On the horn with Madeleine recently, she asked me: “Mom, did you read Nicholas Kristof?” This is a question that she often asks and always makes me happy. That my 20-year-old daughter reads The New York Times and keeps such close tabs on her favorite columnists warms the cockles of my newswoman’s heart, whatever the heck cockles are. (And are they normally that cold?)
Turned out Kristof’s column a couple Sundays back raised an issue that cuts close to home for us. He called on the news media to stop neglecting mental illness — to address it honestly, compassionately and comprehensively, looking at real people who struggle with depression or eating disorders or suicidality or P.T.S.D., rather than weighing in with generalizations after the latest mass shooting. “All across America and the world, families struggle with these issues,” he wrote, “but people are more likely to cry quietly in bed than speak out.”
No one likes to talk about mental illness. The thought alone unsettles, embarrasses, terrifies. After my father attempted suicide with sleeping pills in 1974, he spent nine days in a coma and six months undergoing pure talk therapy at the Institute of Living in Hartford, Conn. — which worked — and I spent those same six months not answering the unspoken questions of everyone at school. One kid who dared mention my daddy’s stay in a psych hospital got promptly shushed by a teacher. And I remember thinking, more or less, “What the fuh?” The message was clear: This type of illness, with this type of hospital stay, is not to be discussed.
Bullshit. We need to talk about it. It hits people.
My father recovered from his depression and went on to live another 18 years — no psych meds, no recurrence, though the coma probably hastened his dementia. My sister and husband weren’t as lucky. I’ve now written about all three of them (two in my last memoir, one in my next one), so I’ve obviously overcome any lingering reluctance to discuss suicide in a public forum.
It’s all out there; I’m all in. I don’t have much choice in the matter. Because, face it, if I decided I couldn’t talk about the people in my life who’ve been affected by mental illness, I WOULD HAVE VERY FEW THINGS TO TALK ABOUT.

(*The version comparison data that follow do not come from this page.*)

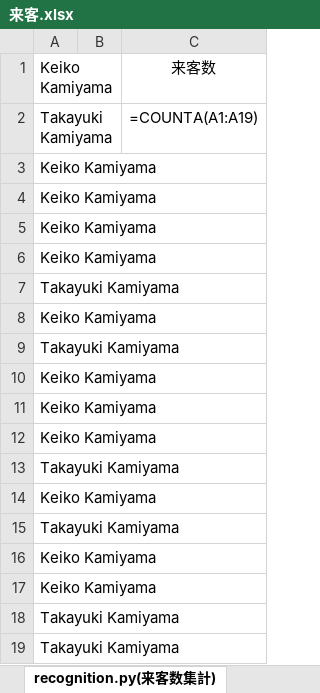
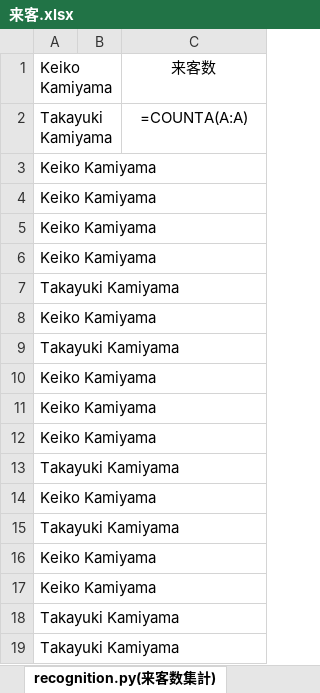
Before and after one commit to takkii/golden_eagle, an Excel workbook: analyze/来客.xlsx, sheet recognition.py(来客数集計), drawn as a sheet; values as stored, in another font and other column widths than the file's, no borders; formulas are shown in place of their values; the diff names each change by its address in the sheet, - before the commit and + after, or states it on an @@ line.

Commit message:
Update.

```diff
--- a/analyze/来客.xlsx (sheet recognition.py(来客数集計))
+++ b/analyze/来客.xlsx (sheet recognition.py(来客数集計))
-C2: =COUNTA(A1:A19)
+C2: =COUNTA(A:A)
```
Also changed, not shown: sheet recognition.py(集計結果).
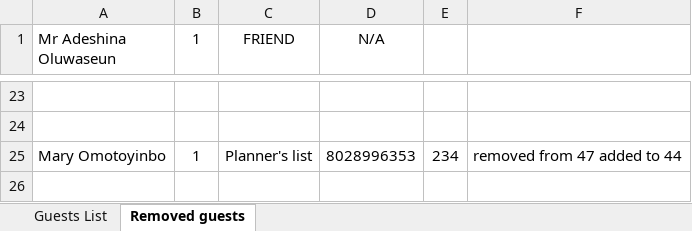
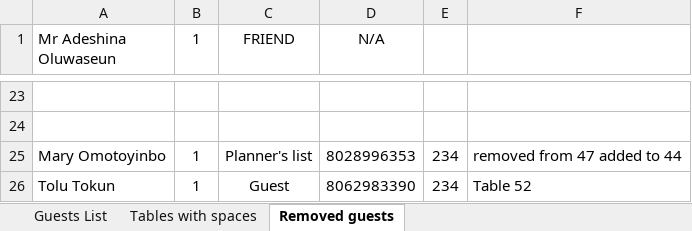
Before and after one commit to Josef-sho/finder_flex, an Excel workbook: public/data/Mr Tunde Martins AKande @60 Guest List.xlsx, sheet Removed guests, drawn as a sheet; only a part is shown, gaps mark what is left out; values as stored, in another font and other column widths than the file's, no borders; charts and pictures not drawn; the diff names each change by its address in the sheet, - before the commit and + after, or states it on an @@ line.

```diff
--- a/public/data/Mr Tunde Martins AKande @60 Guest List.xlsx (sheet Removed guests)
+++ b/public/data/Mr Tunde Martins AKande @60 Guest List.xlsx (sheet Removed guests)
+sheet tab: Tables with spaces
+row 26: Tolu Tokun | 1 | Guest | 8062983390 | 234 | Table 52
```
Also changed, not shown: sheet Guests List, charts or pictures, 4 other files.
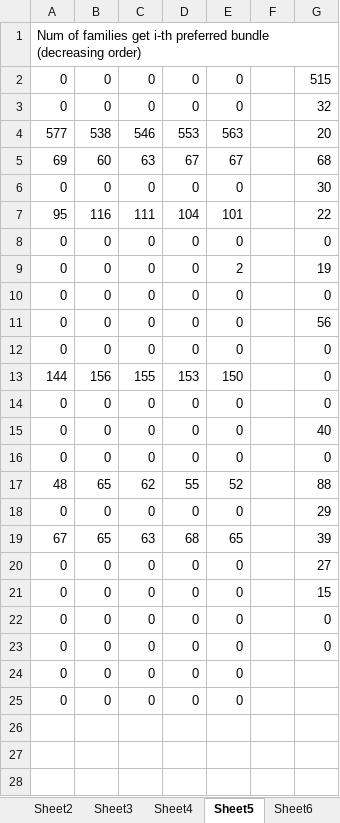
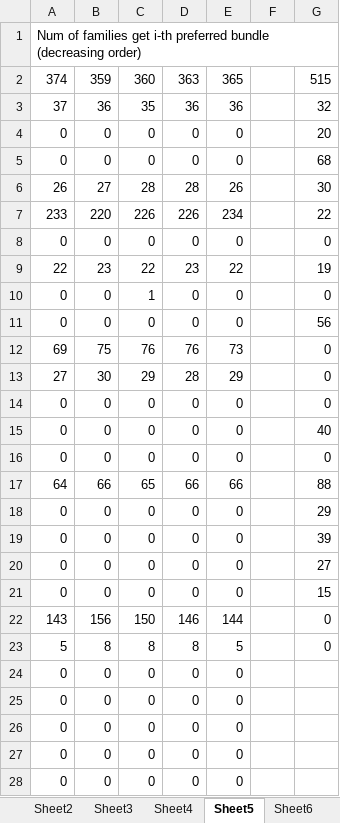
Before and after one commit to nhhai196/Ticket-Reassignment, an Excel workbook: outputs-card-1000-families.xlsx, sheet Sheet5, drawn as a sheet; values as stored, in another font and other column widths than the file's, no borders; removed rows and columns are numbered as before the commit, all else as after; the diff names each change by its address in the sheet, - before the commit and + after, or states it on an @@ line.

```diff
--- a/outputs-card-1000-families.xlsx (sheet Sheet5)
+++ b/outputs-card-1000-families.xlsx (sheet Sheet5)
-row 2: 0 | 0 | 0 | 0 | 0 |  | 515
+row 2: 374 | 359 | 360 | 363 | 365 |  | 515
+row 3: 37 | 36 | 35 | 36 | 36 |  | 32
-G4: 32
+G4: 20
-row 4: 577 | 538 | 546 | 553 | 563 |  | 20
-row 5: 69 | 60 | 63 | 67 | 67 |  | 68
-G5: 30
+G5: 68
-row 7: 95 | 116 | 111 | 104 | 101 |  | 22
+row 6: 26 | 27 | 28 | 28 | 26 |  | 30
+row 7: 233 | 220 | 226 | 226 | 234 |  | 22
-row 9: 0 | 0 | 0 | 0 | 2 |  | 19
+row 9: 22 | 23 | 22 | 23 | 22 |  | 19
-C10: 0
+C10: 1
-row 12: 0 | 0 | 0 | 0 | 0 |  | 0
-row 13: 144 | 156 | 155 | 153 | 150 |  | 0
+row 12: 69 | 75 | 76 | 76 | 73 |  | 0
+row 13: 27 | 30 | 29 | 28 | 29 |  | 0
-row 17: 48 | 65 | 62 | 55 | 52 |  | 88
+row 17: 64 | 66 | 65 | 66 | 66 |  | 88
-row 19: 67 | 65 | 63 | 68 | 65 |  | 39
+row 19: 0 | 0 | 0 | 0 | 0 |  | 39
+row 22: 143 | 156 | 150 | 146 | 144 |  | 0
+row 23: 5 | 8 | 8 | 8 | 5 |  | 0
-G24:G25: 0
+G24:G25: (empty)
+row 26: 0 | 0 | 0 | 0 | 0
```
Also changed, not shown: sheet Sheet1, sheet Sheet2, sheet Sheet6, sheet Sheet3, sheet Sheet4, sheet Sheet8, 1 more sheet, 5 other files.
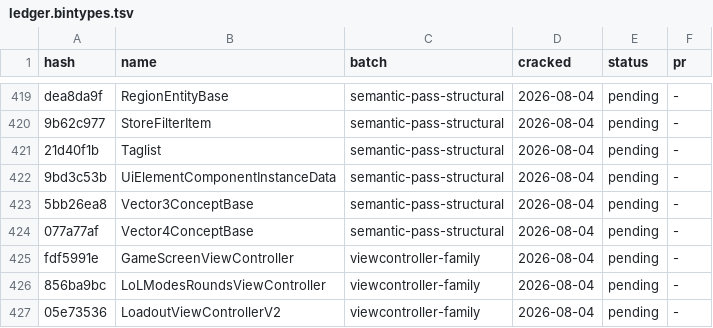
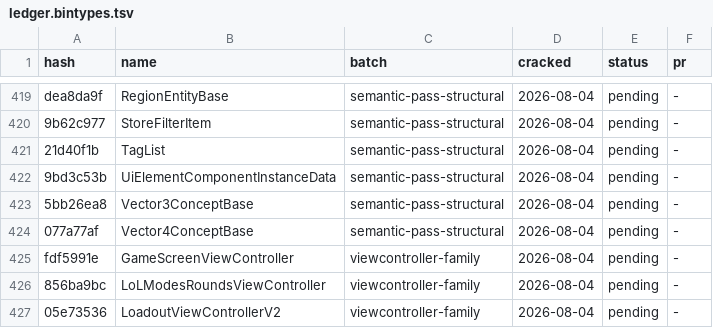
Before and after one commit to LeagueToolkit/lol-meta-classes, a TSV file: hashes/overrides/ledger.bintypes.tsv, drawn as a sheet; only a part is shown, gaps mark what is left out.

```diff
--- a/hashes/overrides/ledger.bintypes.tsv
+++ b/hashes/overrides/ledger.bintypes.tsv
@@ -420,3 +420,3 @@ dea8da9f	RegionEntityBase                                            	semantic-p
 9b62c977	StoreFilterItem                                             	semantic-pass-structural      	2026-08-04	pending  	-
-21d40f1b	Taglist                                                     	semantic-pass-structural      	2026-08-04	pending  	-
+21d40f1b	TagList                                                     	semantic-pass-structural      	2026-08-04	pending  	-
 9bd3c53b	UiElementComponentInstanceData                              	semantic-pass-structural      	2026-08-04	pending  	-
```
Also changed, not shown: hashes/overrides/batches.tsv, hashes/overrides/ledger.binfields.tsv, 4 other files.
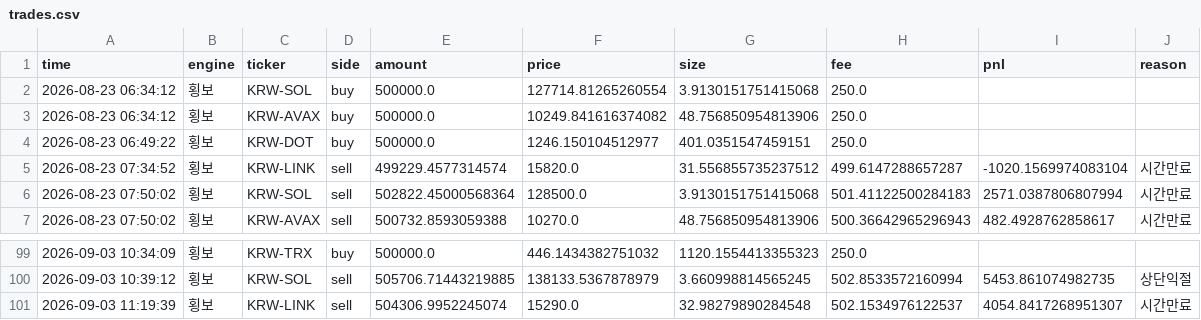
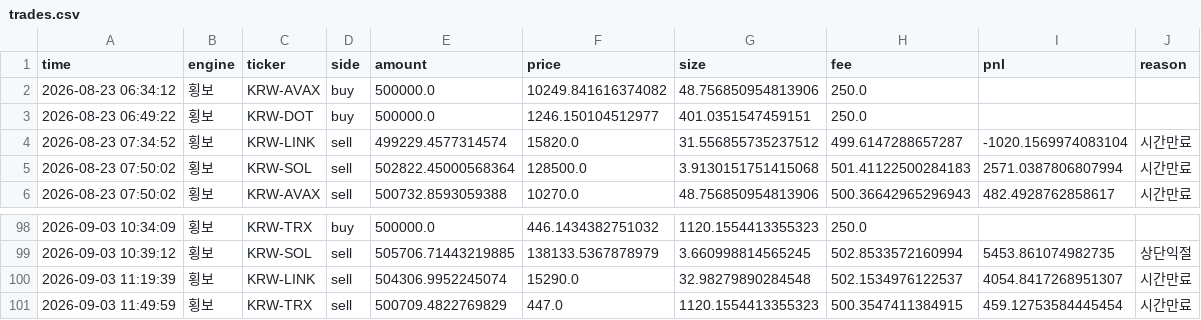
Before and after one commit to reoh97/SuperPro, a CSV file: reports/trades.csv, drawn as a sheet; only a part is shown, gaps mark what is left out.

```diff
--- a/reports/trades.csv
+++ b/reports/trades.csv
@@ -1,3 +1,2 @@
 time,engine,ticker,side,amount,price,size,fee,pnl,reason
-2026-08-23 06:34:12,횡보,KRW-SOL,buy,500000.0,127714.81265260554,3.9130151751415068,250.0,,
 2026-08-23 06:34:12,횡보,KRW-AVAX,buy,500000.0,10249.841616374082,48.756850954813906,250.0,,
@@ -101 +100,2 @@ time,engine,ticker,side,amount,price,size,fee,pnl,reason
 2026-09-03 11:19:39,횡보,KRW-LINK,sell,504306.9952245074,15290.0,32.98279890284548,502.1534976122537,4054.8417268951307,시간만료
+2026-09-03 11:49:59,횡보,KRW-TRX,sell,500709.4822769829,447.0,1120.1554413355323,500.3547411384915,459.12753584445454,시간만료
```
Also changed, not shown: 1 other file.
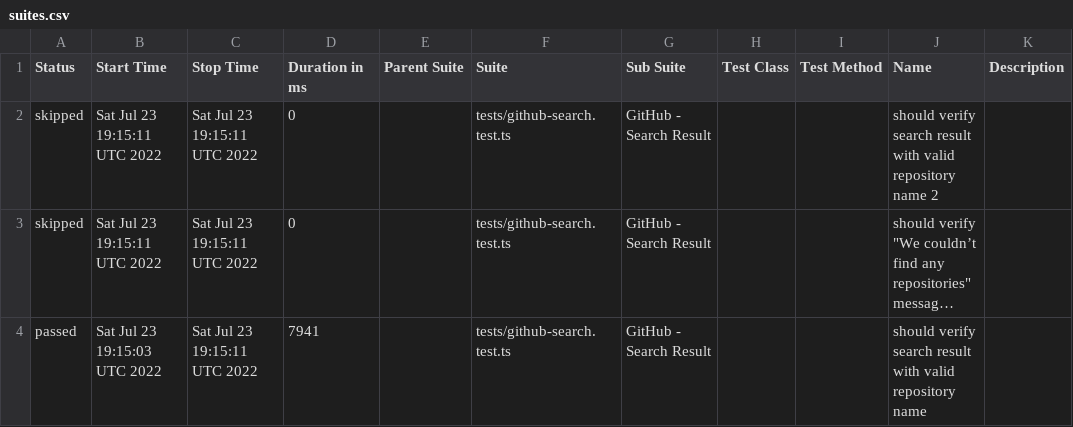
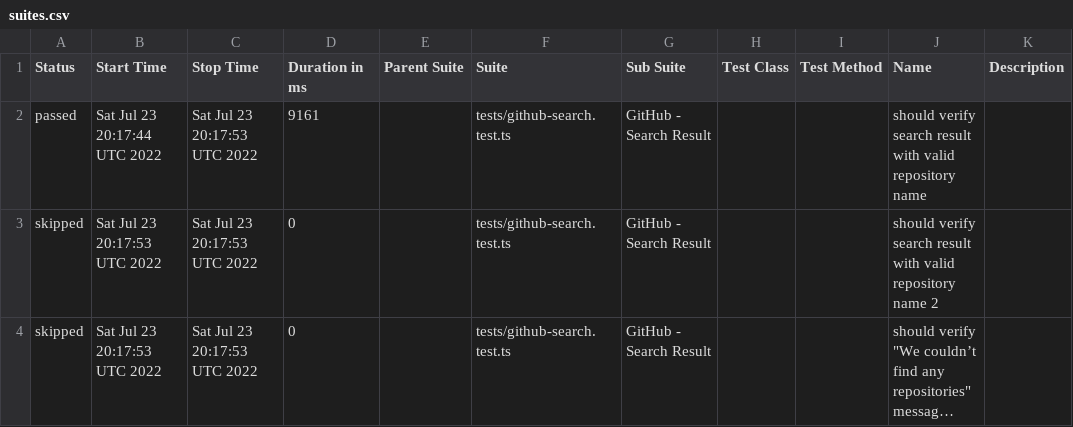
Before and after one commit to anneH/allure-playwright-example, a CSV file: data/suites.csv, drawn as a sheet; long unchanged cells end in …; removed rows and columns are numbered as before the commit, all else as after; the diff names each change by its address in the sheet, - before the commit and + after, or states it on an @@ line.

```diff
--- a/data/suites.csv
+++ b/data/suites.csv
+row 2: passed | Sat Jul 23 20:17:44 UTC 2022 | Sat Jul 23 20:17:53 UTC 2022 | 9161 |  | tests/github-search.test.ts | GitHub - Search Result |  |  | should verify search result with valid repository name
-B3:B4 (Start Time): Sat Jul 23 19:15:11 UTC 2022
+B3:B4 (Start Time): Sat Jul 23 20:17:53 UTC 2022
-C3:C4 (Stop Time): Sat Jul 23 19:15:11 UTC 2022
+C3:C4 (Stop Time): Sat Jul 23 20:17:53 UTC 2022
-row 4: passed | Sat Jul 23 19:15:03 UTC 2022 | Sat Jul 23 19:15:11 UTC 2022 | 7941 |  | tests/github-search.test.ts | GitHub - Search Result |  |  | should verify search result with valid repository name
```
Also changed, not shown: 21 other files.
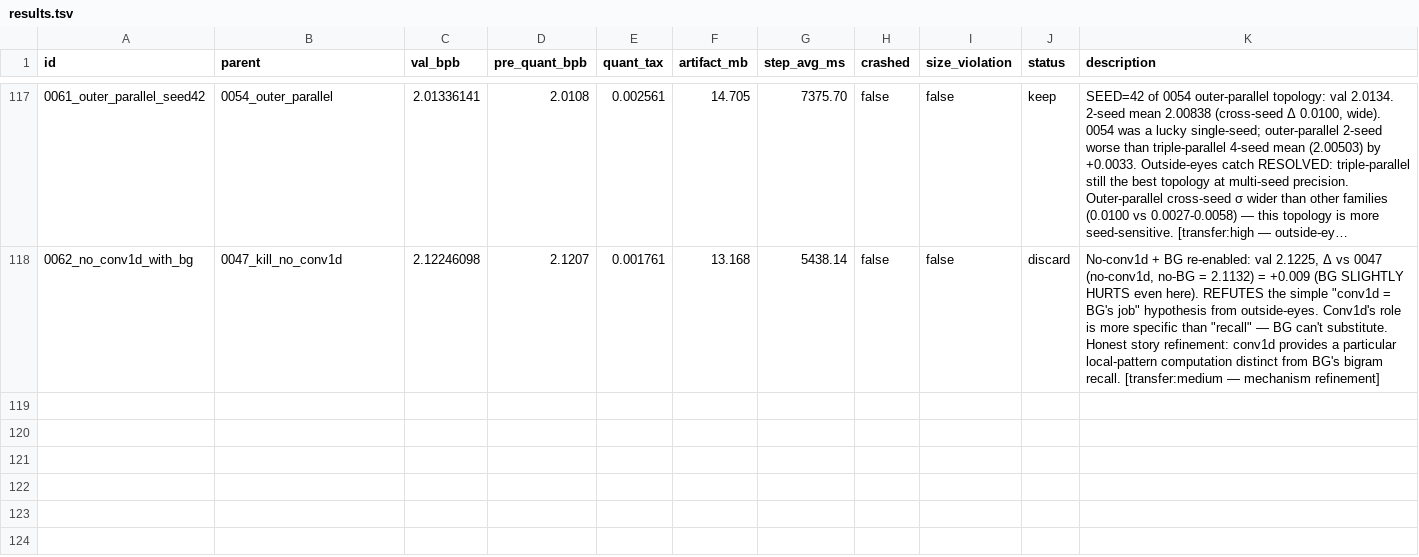
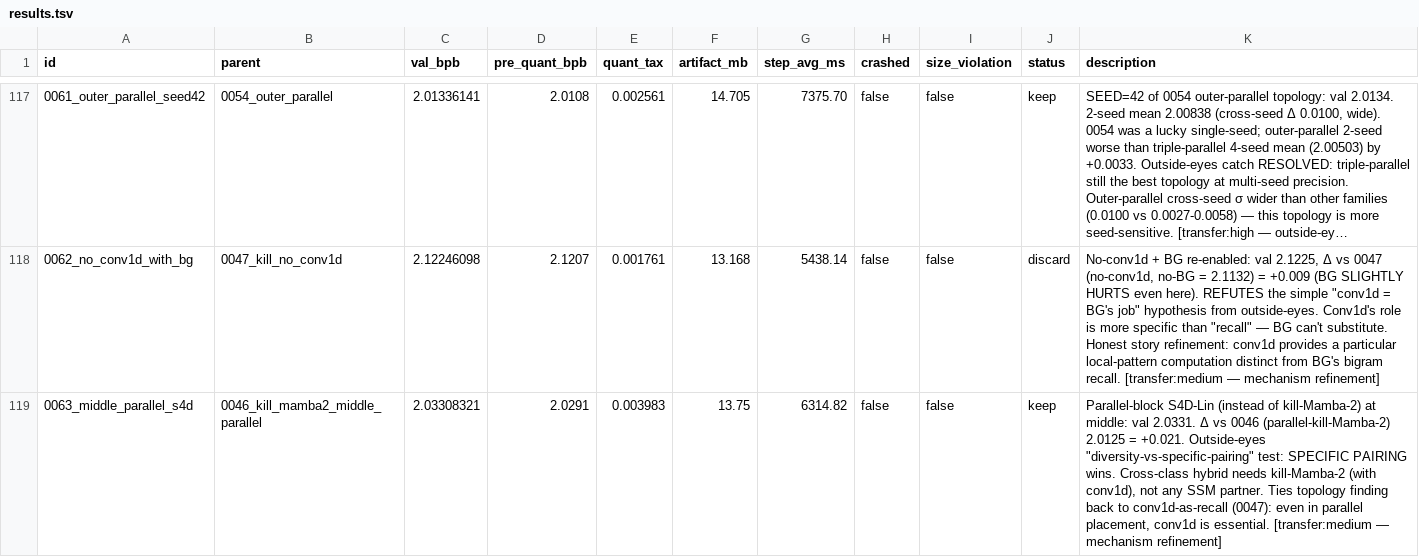
Before and after one commit to openai/parameter-golf, a TSV file: results.tsv, drawn as a sheet; only a part is shown, gaps mark what is left out; long unchanged cells end in …; the diff names each change by its address in the sheet, - before the commit and + after, or states it on an @@ line.

```diff
--- a/results.tsv
+++ b/results.tsv
+row 119: 0063_middle_parallel_s4d | 0046_kill_mamba2_middle_parallel | 2.03308321 | 2.0291 | 0.003983 | 13.75 | 6314.82 | false | false | keep | Parallel-block S4D-Lin (instead of kill-Mamba-2) at middle: val 2.0331. Δ vs 0046 (parallel-kill-Mamba-2) 2.0125 = +0.021. Outside-eyes "diversity-vs-specific-pairing" test: SPECIFIC PAIRING wins. Cross-class hybrid needs kill-Mamba-2 (with conv1d), not any SSM partner. Ties topology finding back to conv1d-as-recall (0047): even in parallel placement, conv1d is essential. [transfer:medium — mechanism refinement]
```
Also changed, not shown: 3 other files.
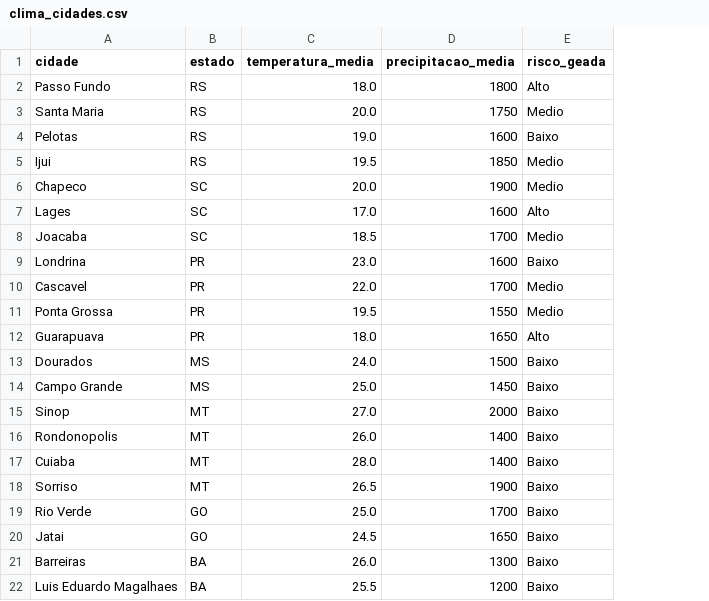
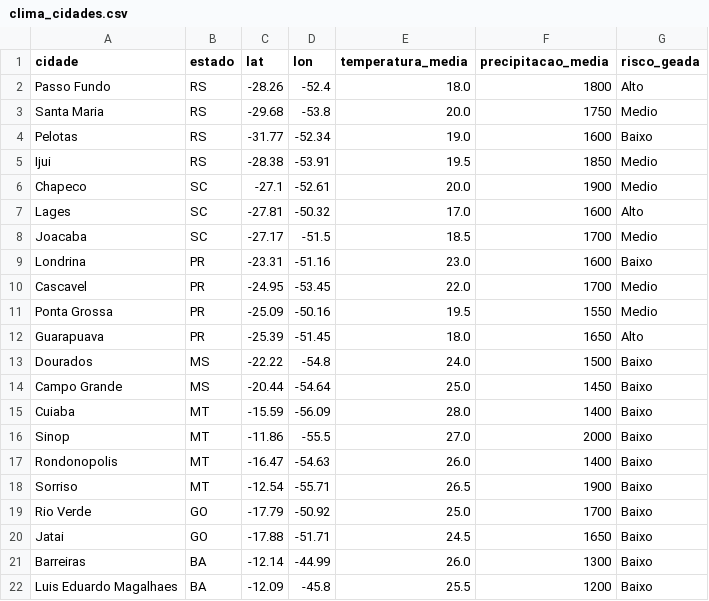
Before and after one commit to luancardoso94/SadiSojaV4, a CSV file: SadiSojaV4/clima_cidades.csv, drawn as a sheet; the diff names each change by its address in the sheet, - before the commit and + after, or states it on an @@ line.

```diff
--- a/SadiSojaV4/clima_cidades.csv
+++ b/SadiSojaV4/clima_cidades.csv
+column C (lat), rows 2-14: -28.26 | -29.68 | -31.77 | -28.38 | -27.1 | -27.81 | -27.17 | -23.31 | -24.95 | -25.09 | -25.39 | -22.22 | -20.44; rows 16-22: -11.86 | -16.47 | -12.54 | -17.79 | -17.88 | -12.14 | -12.09
+column D (lon), rows 2-14: -52.4 | -53.8 | -52.34 | -53.91 | -52.61 | -50.32 | -51.5 | -51.16 | -53.45 | -50.16 | -51.45 | -54.8 | -54.64; rows 16-22: -55.5 | -54.63 | -55.71 | -50.92 | -51.71 | -44.99 | -45.8
@@ row 17 moved to row 15: Cuiaba @@
```
Also changed, not shown: SadiSojaV4/dados_soja.csv, 5 other files.
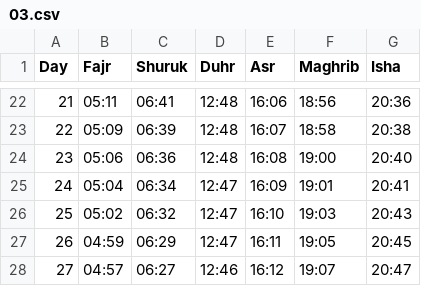
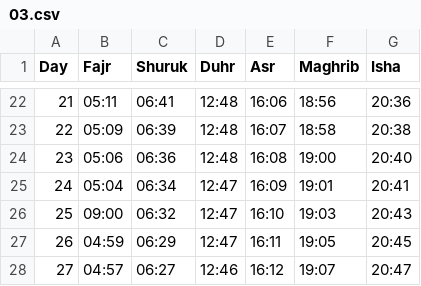
Before and after one commit to Toonstore/gebedstijden, a CSV file: moskee/el-fath-gouda/2026/03.csv, drawn as a sheet; only a part is shown, gaps mark what is left out.

Commit message:
Update prayer time for March 25th

```diff
--- a/moskee/el-fath-gouda/2026/03.csv
+++ b/moskee/el-fath-gouda/2026/03.csv
@@ -25,3 +25,3 @@ Day,Fajr,Shuruk,Duhr,Asr,Maghrib,Isha
 24,05:04,06:34,12:47,16:09,19:01,20:41
-25,05:02,06:32,12:47,16:10,19:03,20:43
+25,09:00,06:32,12:47,16:10,19:03,20:43
 26,04:59,06:29,12:47,16:11,19:05,20:45
```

As a people, 21st-century Americans are open to discussing so many things: our sex lives, our hoarding, our fights against life-threatening ailments. But when we try to discuss this brand of fight and this brand of ailment, our jaws lock. We can’t go there — not because it’s all too alien. Because it’s all too familiar. Because too many of us have cried quietly in bed ourselves, or have heard a loved one’s weeping.
There’s no cause for shame in mental illness, no cause to feel isolated. We only think we’re alone because we’re so tight-lipped, so scared. Every time I’ve lost a beloved someone to suicide, people have emerged from the shadows to confess that they had, too.
How can we combat this scourge if we don’t face the darkness squarely? How better to nurture and bulwark our own peace of mind than to name the insanity, call it out, give it form, understand it, find its weakness, see its depths? How better to stay sane and alive ourselves — which are, in the end, one and the same thing?
So let’s talk about it. Really. And let’s start now.